> Available data:
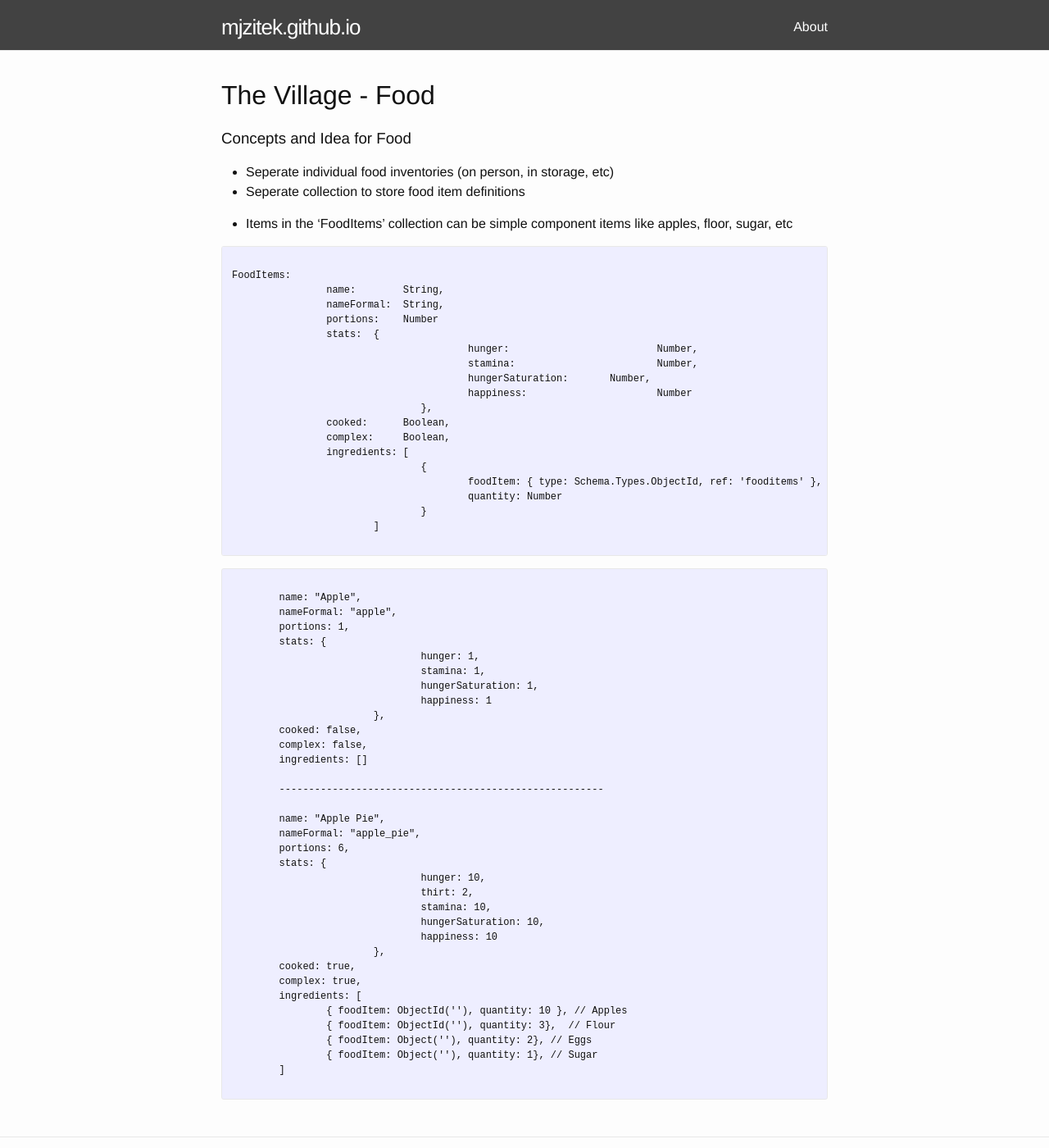
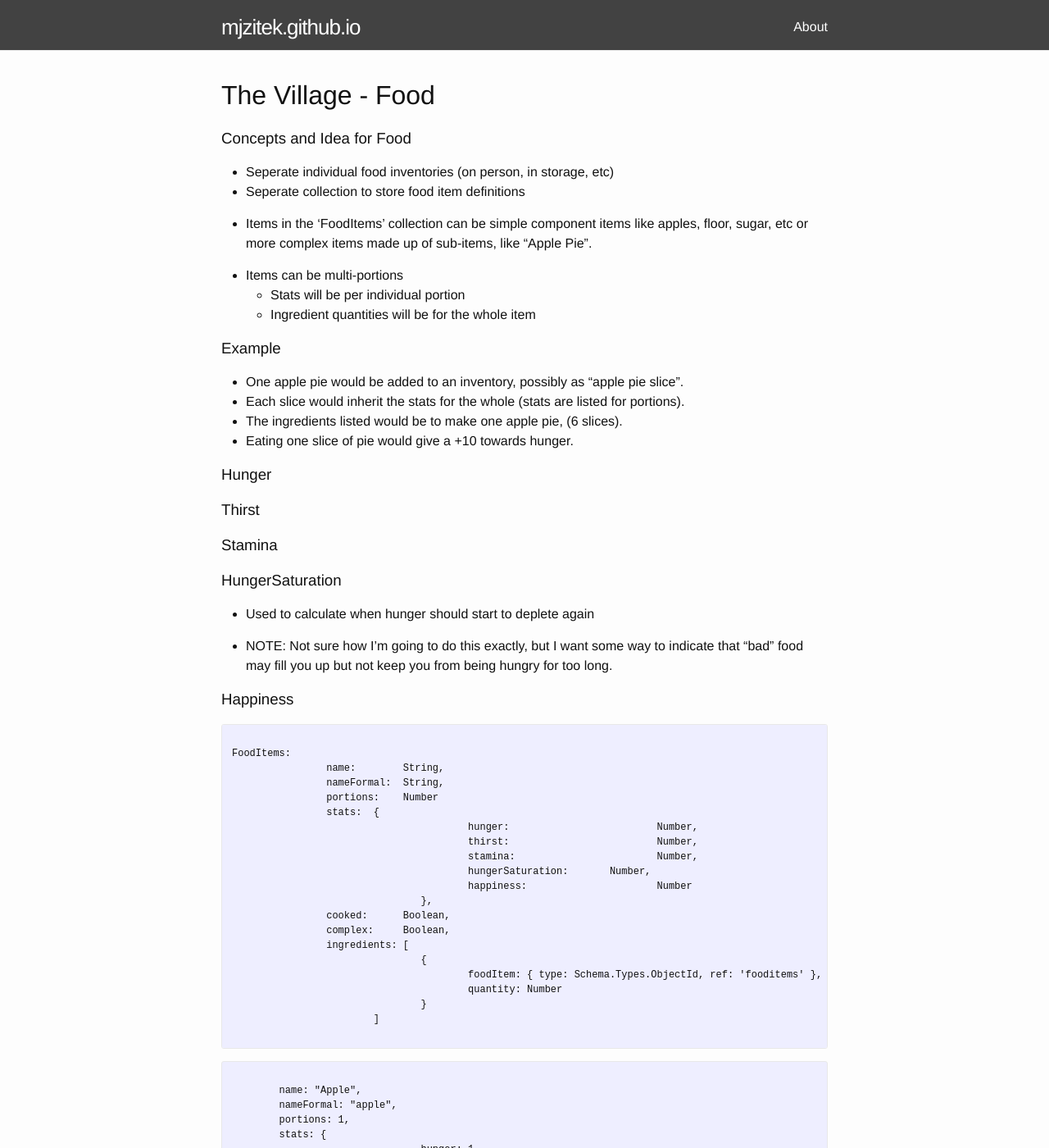
Before and after one commit to mjzitek/mjzitek.github.io, a Jekyll site: the page built from the-village/food/index.md, in a window 1280 px wide and 1400 px high. Shown: the whole window at 82% size. Built offline with Jekyll 4.4.1, drawn with Linux system fonts in a browser that asks for light colours; some of the changed text lies outside the part shown.

Commit message:
village - food documentation

```diff
--- a/the-village/food/index.md
+++ b/the-village/food/index.md
@@ -10,9 +10,35 @@ layout: default
 * Seperate individual food inventories (on person, in storage, etc)
 * Seperate collection to store food item definitions
 
-* Items in the 'FoodItems' collection can be simple component items like apples, floor, sugar, etc
+* Items in the 'FoodItems' collection can be simple component items like apples, floor, sugar, etc or more complex items made up of sub-items, like "Apple Pie".
+
+* Items can be multi-portions
+	* Stats will be per individual portion
+	* Ingredient quantities will be for the whole item
+
+### Example
+
+* One apple pie would be added to an inventory, possibly as "apple pie slice".
+* Each slice would inherit the stats for the whole (stats are listed for portions).
+* The ingredients listed would be to make one apple pie, (6 slices).
+* Eating one slice of pie would give a +10 towards hunger.
 
 
+### Hunger
+
+
+### Thirst
+
+### Stamina
+
+### HungerSaturation
+
+* Used to calculate when hunger should start to deplete again
+
+* NOTE:  Not sure how I'm going to do this exactly, but I want some way to indicate that "bad" food may fill you up but not keep you from being hungry for too long.
+
+
+### Happiness
 
 <pre>
 <code>
@@ -22,6 +48,7 @@ FoodItems:
 		portions:    Number
 		stats:  {
 					hunger: 			Number,
+					thirst:				Number,
 					stamina: 			Number,
 					hungerSaturation: 	Number,
 					happiness: 			Number
@@ -72,5 +100,25 @@ FoodItems:
 		{ foodItem: Object(''), quantity: 2}, // Eggs
 		{ foodItem: Object(''), quantity: 1}, // Sugar
 	]
+
+	-------------------------------------------------------
+
+	name: "Apple Juice",
+	nameFormal: "apple_juice",
+	portions: 1,
+	stats: {
+				hunger: 1,
+				thirst: 5,
+				stamina: 1,
+				hungerSaturation: 1,
+				happiness: 2
+			},
+	cooked: false,
+	complex: false,
+	ingredients: [
+		{ foodItem: ObjectId(''), quantity: 1 }, // Apples
+		{ foodItem: ObjectId(''), quantity: 1 },  // Sugar
+		{ foodItem: ObjectId(''), quantity: 1 },  // Water
+	]
 </code>
 </pre>
```
Also changed, not shown: other parts of the-village/food/index.md (+1 -0 lines).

> Task to carry out:
The entries above need to be output again in full, exactly, and without pictures.

> Completed exercise:
Before and after one commit to mjzitek/mjzitek.github.io, a Jekyll site: the page built from the-village/food/index.md, in a window 1280 px wide and 1400 px high. Shown: the whole window at 82% size. Built offline with Jekyll 4.4.1, drawn with Linux system fonts in a browser that asks for light colours; some of the changed text lies outside the part shown.

Commit message:
village - food documentation

```diff
--- a/the-village/food/index.md
+++ b/the-village/food/index.md
@@ -10,9 +10,35 @@ layout: default
 * Seperate individual food inventories (on person, in storage, etc)
 * Seperate collection to store food item definitions
 
-* Items in the 'FoodItems' collection can be simple component items like apples, floor, sugar, etc
+* Items in the 'FoodItems' collection can be simple component items like apples, floor, sugar, etc or more complex items made up of sub-items, like "Apple Pie".
+
+* Items can be multi-portions
+	* Stats will be per individual portion
+	* Ingredient quantities will be for the whole item
+
+### Example
+
+* One apple pie would be added to an inventory, possibly as "apple pie slice".
+* Each slice would inherit the stats for the whole (stats are listed for portions).
+* The ingredients listed would be to make one apple pie, (6 slices).
+* Eating one slice of pie would give a +10 towards hunger.
 
 
+### Hunger
+
+
+### Thirst
+
+### Stamina
+
+### HungerSaturation
+
+* Used to calculate when hunger should start to deplete again
+
+* NOTE:  Not sure how I'm going to do this exactly, but I want some way to indicate that "bad" food may fill you up but not keep you from being hungry for too long.
+
+
+### Happiness
 
 <pre>
 <code>
@@ -22,6 +48,7 @@ FoodItems:
 		portions:    Number
 		stats:  {
 					hunger: 			Number,
+					thirst:				Number,
 					stamina: 			Number,
 					hungerSaturation: 	Number,
 					happiness: 			Number
@@ -72,5 +100,25 @@ FoodItems:
 		{ foodItem: Object(''), quantity: 2}, // Eggs
 		{ foodItem: Object(''), quantity: 1}, // Sugar
 	]
+
+	-------------------------------------------------------
+
+	name: "Apple Juice",
+	nameFormal: "apple_juice",
+	portions: 1,
+	stats: {
+				hunger: 1,
+				thirst: 5,
+				stamina: 1,
+				hungerSaturation: 1,
+				happiness: 2
+			},
+	cooked: false,
+	complex: false,
+	ingredients: [
+		{ foodItem: ObjectId(''), quantity: 1 }, // Apples
+		{ foodItem: ObjectId(''), quantity: 1 },  // Sugar
+		{ foodItem: ObjectId(''), quantity: 1 },  // Water
+	]
 </code>
 </pre>
```
Also changed, not shown: other parts of the-village/food/index.md (+1 -0 lines).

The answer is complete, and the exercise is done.